Google SketchUp


by Aero51
Tags: google, sketchup
Aero51
Aero51 is offline
#1
Sep19-13, 02:36 AM
P: 546
I just downloaded this software since it is free and can supposedly be used for CAD. Does anyone have experience with this program for basic engineering modeling? Would it be good to have on a resume? I know how to do 3D modeling in AutoCAD to some extend, but it costs a lot of money to obtain a license, and the free ones last only a year.
Phys.Org News Partner Engineering news on Phys.org
PsiKick's batteryless sensors poised for coming 'Internet of things'
Researcher launches successful tech start-up to help the blind
Researchers propose network-based evaluation tool to assess relief operations feasibility
timthereaper
timthereaper is offline
#2
Sep19-13, 08:16 AM
P: 341
In my experience, there are really only five 3D modeling packages that are worth really knowing: Siemens' NX, Dassault Systemes' CATIA and Solidworks, PTC's Creo (formerly PRO/ENGINEER), and to a lesser extent Autodesk's Inventor. The first four are basically industry-grade packages, so you'll run into them a lot. I've seen AutoCAD's 3D modeling a few times, but for drafting I've seen it a lot. It's still the best 2D drafting package out there. CAD licenses cost a lot for sure, but if you're a student, Autodesk gives student copies of Inventor away for free.

I don't think Google SketchUp is something I'd put on a resume. I've tried it and it's not really meant for CAD per se. Like all Google products, it's a product they developed for a while, released it as a beta, then let everyone make up their minds about how they were going to use it. I don't think it will ever be a real industry product (although Trimble thought it was good enough to acquire), so I don't think any potential employers will lend any weight to you being able to use it.
MrTheBard
MrTheBard is offline
#3
Sep19-13, 08:58 AM
P: 29
It won't hurt to put it on a resume. It's not really the tool that matters, but how you use it. I certainly second the response before mine, it might not be enough to woo a potential employer, but if you feel that you have created some good stuff in Sketchup and can provide examples in a portfolio, if asked, go for it.

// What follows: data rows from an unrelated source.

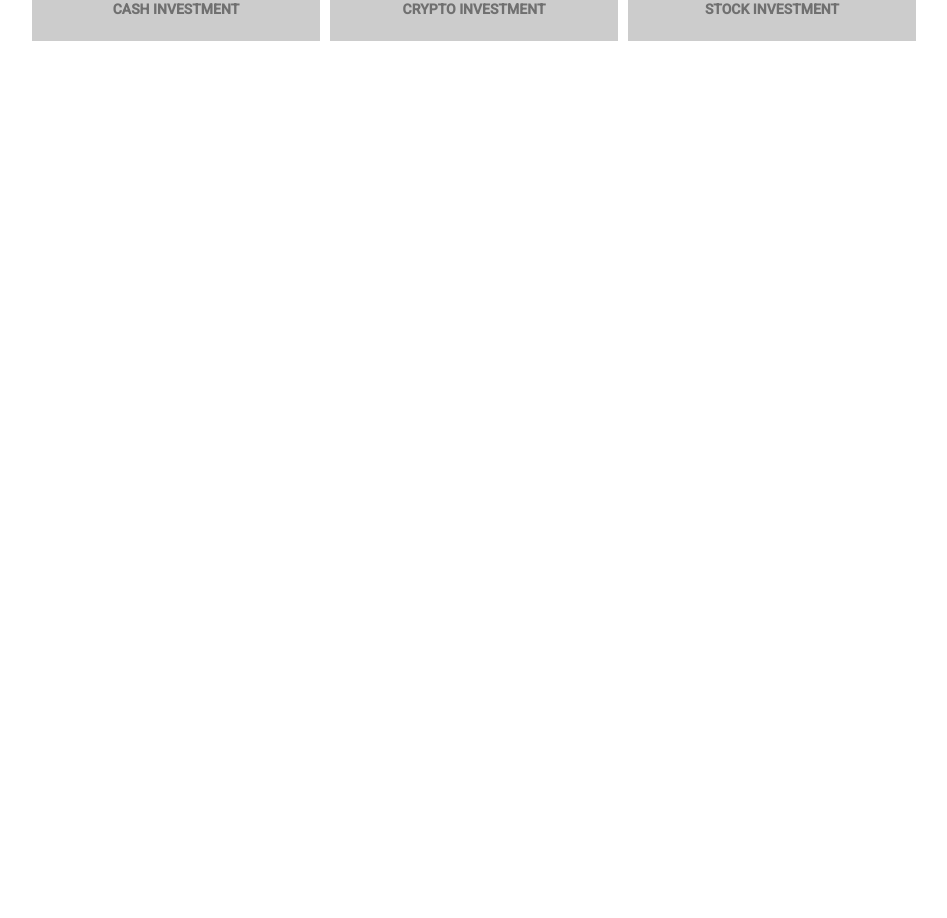
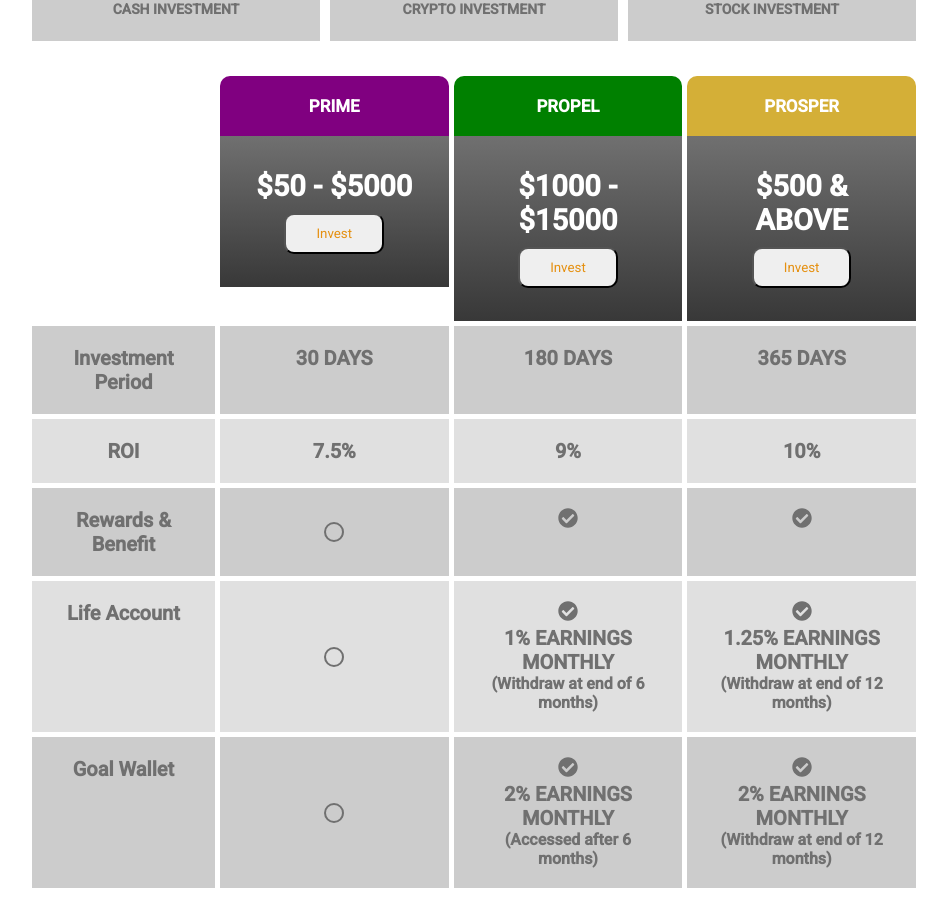
Before and after one commit to georgebsmith-tech/glob-financial-client, a Next.js app: page /choose-asset in a window 1280 px wide. Shown: the part 220-1138 px from the top of the page, without its empty margins (166-1113 px from the left). Before the commit the page ends 800 px from the top, so only its background shows below. Built offline with nearby package versions, Linux system fonts and the light colour scheme.

Commit message:
designed the assets page

```diff
--- a/package.json
+++ b/package.json
@@ -11,6 +11,7 @@
   "dependencies": {
     "next": "10.0.7",
     "react": "17.0.1",
-    "react-dom": "17.0.1"
+    "react-dom": "17.0.1",
+    "react-icons": "^4.2.0"
   }
 }
--- a/pages/choose-asset.js
+++ b/pages/choose-asset.js
@@ -1,5 +1,6 @@
 import Head from 'next/head'
 import styles from '../styles/Home.module.css'
+import { FaCheckCircle } from 'react-icons/fa'
 
 export default function Home() {
     const style = {
@@ -32,8 +33,234 @@ export default function Home() {
                 </div>
             </div>
 
+            <section className="mt35">
+                <div style={{ display: "grid", gridTemplateColumns: "0.8fr repeat(3,1fr)", columnGap: 5 }}>
+                    <div>
+
+                    </div>
+                    <InvestmentAsset
+                        bg="#800080"
+                        asset="PRIME"
+                        range="$50 - $5000"
+                    />
+                    <InvestmentAsset
+                        bg="#008000"
+                        asset="PROPEL"
+                        range="$1000 - $15000"
+                    />
+                    <InvestmentAsset
+                        bg="#D4AF37"
+                        asset="PROSPER"
+                        range="$500 & ABOVE"
+                    />
+
+                </div>
+
+            </section>
+            <section className="mt5">
+
+                <AssetProperty
+                    bg="#CCCCCC"
+                    props={["Investment Period", "30 DAYS", "180 DAYS", "365 DAYS"]}
+                />
+                <AssetProperty
+                    bg="#E0E0E0"
+                    props={
+                        ["ROI", "7.5%", "9%", "10%"]
+                    }
+                />
+                <AssetPropertyReward
+                    bg="#CCCCCC"
+                    props={
+                        ["",]
+                    }
+                />
+                <AssetPropertyLife
+                    bg="#E0E0E0" />
+                <AssetPropertyGoalWallet
+                    bg="#CCCCCC"
+                />
+
+            </section>
+
 
 
         </main>
     )
 }
+
+
+const InvestmentAsset = ({ range, asset, bg }) => {
+    return (
+        <div>
+            <h3
+                style={{ borderRadius: "10px 10px 0 0", backgroundColor: bg }}
+                className="f17 p20 center-text fw" >
+                {asset}
+            </h3>
+            <div
+                className="center-text"
+                style={{ background: "transparent linear-gradient(180deg, #707070 0%, #383838 100%) 0% 0% no-repeat padding-box", padding: "33px 35px" }}>
+                <p
+                    className="fw mb10 bold"
+                    style={{ fontSize: 29 }}>
+                    {range}
+                </p>
+                <button
+                    style={{ color: "#E59011", padding: "11px 30px" }}
+                    className="br10 pointer">
+                    Invest
+</button>
+
+            </div>
+        </div>
+    )
+}
+
+
+const AssetProperty = ({ props = [], bg }) => {
+    return (
+        <div style={{ display: "grid", gridTemplateColumns: "0.8fr repeat(3,1fr)", columnGap: 5, marginBottom: 5 }}>
+            <div
+                style={{ backgroundColor: bg }}
+                className="center-text f20 p20 bold">
+                {props[0]}
+            </div>
+            <div
+                style={{ backgroundColor: bg }}
+                className="center-text f20 p20 bold">
+                {props[1]}
+            </div>
+            <div
+                style={{ backgroundColor: bg }}
+                className="center-text f20 p20 bold">
+                {props[2]}
+            </div>
+            <div
+                style={{ backgroundColor: bg }}
+                className="center-text f20 p20 bold">
+                {props[3]}
+            </div>
+        </div>
+    )
+}
+
+
+const AssetPropertyReward = ({ props = [], bg }) => {
+    return (
+        <div style={{ display: "grid", gridTemplateColumns: "0.8fr repeat(3,1fr)", columnGap: 5, marginBottom: 5 }}>
+            <div
+                style={{ backgroundColor: bg }}
+                className="center-text f20 p20 bold">
+                Rewards & Benefit
+            </div>
+            <div
+                style={{ backgroundColor: bg }}
+                className="flex align-center justify-center">
+                <span
+                    className="block"
+                    style={{ width: 20, height: 20, border: "2px solid #707070", borderRadius: 100 }}>
+
+                </span>
+            </div>
+            <div
+                style={{ backgroundColor: bg }}
+                className="center-text f20 p20 bold">
+                <FaCheckCircle
+                    style={{ color: "#8BBD43" }} />
+            </div>
+            <div
+                style={{ backgroundColor: bg }}
+                className="center-text f20 p20 bold">
+                <FaCheckCircle
+                    style={{ color: "#8BBD43" }} />
+            </div>
+        </div>
+    )
+}
+
+
+const AssetPropertyLife = ({ props = [], bg }) => {
+    return (
+        <div style={{ display: "grid", gridTemplateColumns: "0.8fr repeat(3,1fr)", columnGap: 5, marginBottom: 5 }}>
+            <div
+                style={{ backgroundColor: bg }}
+                className="center-text f20 p20 bold">
+                Life Account
+            </div>
+            <div
+                style={{ backgroundColor: bg }}
+                className="flex align-center justify-center">
+                <span
+                    className="block"
+                    style={{ width: 20, height: 20, border: "2px solid #707070", borderRadius: 100 }}>
+                </span>
+            </div>
+            <div
+                style={{ backgroundColor: bg }}
+                className="center-text f20 p20 bold">
+                <FaCheckCircle
+                    style={{ color: "#8BBD43" }} />
+                <h4 className="f20">
+                    1% EARNINGS MONTHLY
+                </h4>
+                <p className="f16">(Withdraw at end of 6 months)</p>
+            </div>
+            <div
+                style={{ backgroundColor: bg }}
+                className="center-text f20 p20 bold">
+
+                <FaCheckCircle
+                    style={{ color: "#8BBD43" }} />
+                <h4 className="f20">
+                    1.25% EARNINGS MONTHLY
+                </h4>
+                <p className="f16">(Withdraw at end of 12 months)</p>
+            </div>
+        </div>
+    )
+}
+
+
+const AssetPropertyGoalWallet = ({ props = [], bg }) => {
+    return (
+        <div style={{ display: "grid", gridTemplateColumns: "0.8fr repeat(3,1fr)", columnGap: 5, marginBottom: 5 }}>
+            <div
+                style={{ backgroundColor: bg }}
+                className="center-text f20 p20 bold">
+                Goal Wallet
+            </div>
+            <div
+                style={{ backgroundColor: bg }}
+                className="flex align-center justify-center">
+                <span
+                    className="block"
+                    style={{ width: 20, height: 20, border: "2px solid #707070", borderRadius: 100 }}>
+                </span>
+            </div>
+
+            <div
+                style={{ backgroundColor: bg }}
+                className="center-text f20 p20 bold">
+
+                <FaCheckCircle
+                    style={{ color: "#8BBD43" }} />
+                <h4 className="f20">
+                    2% EARNINGS MONTHLY
+                </h4>
+                <p className="f16">(Accessed after 6 months)</p>
+            </div>
+            <div
+                style={{ backgroundColor: bg }}
+                className="center-text f20 p20 bold">
+
+                <FaCheckCircle
+                    style={{ color: "#8BBD43" }} />
+                <h4 className="f20">
+                    2% EARNINGS MONTHLY
+                </h4>
+                <p className="f16">(Withdraw at end of 12 months)</p>
+            </div>
+        </div>
+    )
+}
--- a/styles/globals.css
+++ b/styles/globals.css
@@ -159,3 +159,15 @@ cursor:pointer;
   padding-top: 15px;
   padding-bottom: 15px;
 }
+
+.mt35{
+  margin-top: 35px;
+}
+
+.mb10{
+  margin-bottom: 10px;
+}
+
+.mt5{
+  margin-top: 5px;
+}
```
Also changed, not shown: 1 other file (tests, documents, lock files or other folders).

If you know AutoCad and other industry standards that's the kind of stuff that employers will go for.

rollingstein
rollingstein is offline
#4
Sep24-13, 12:49 AM
P: 305

Google SketchUp


Quote Quote by timthereaper View Post
In my experience, there are really only five 3D modeling packages that are worth really knowing: Siemens' NX, Dassault Systemes' CATIA and Solidworks, PTC's Creo (formerly PRO/ENGINEER), and to a lesser extent Autodesk's Inventor.
Not SolidEdge? The synchronous stuff seems useful and novel.
timthereaper
timthereaper is offline
#5
Sep24-13, 07:54 AM
P: 341
Yeah, I forgot about Solid Edge. Personally, I've never seen it used outside of fairly small companies, but it's good to have on a resume. I do think the Synchronous Modeling option is really useful. NX has it integrated into its package.


Register to reply

Related Discussions
PF in google Forum Feedback & Announcements 7
Extract Locations from XML feed from private Google calendar to use on Google map. Computers 0
Fun with Google. General Discussion 11
google is the greatest website of all time General Discussion 6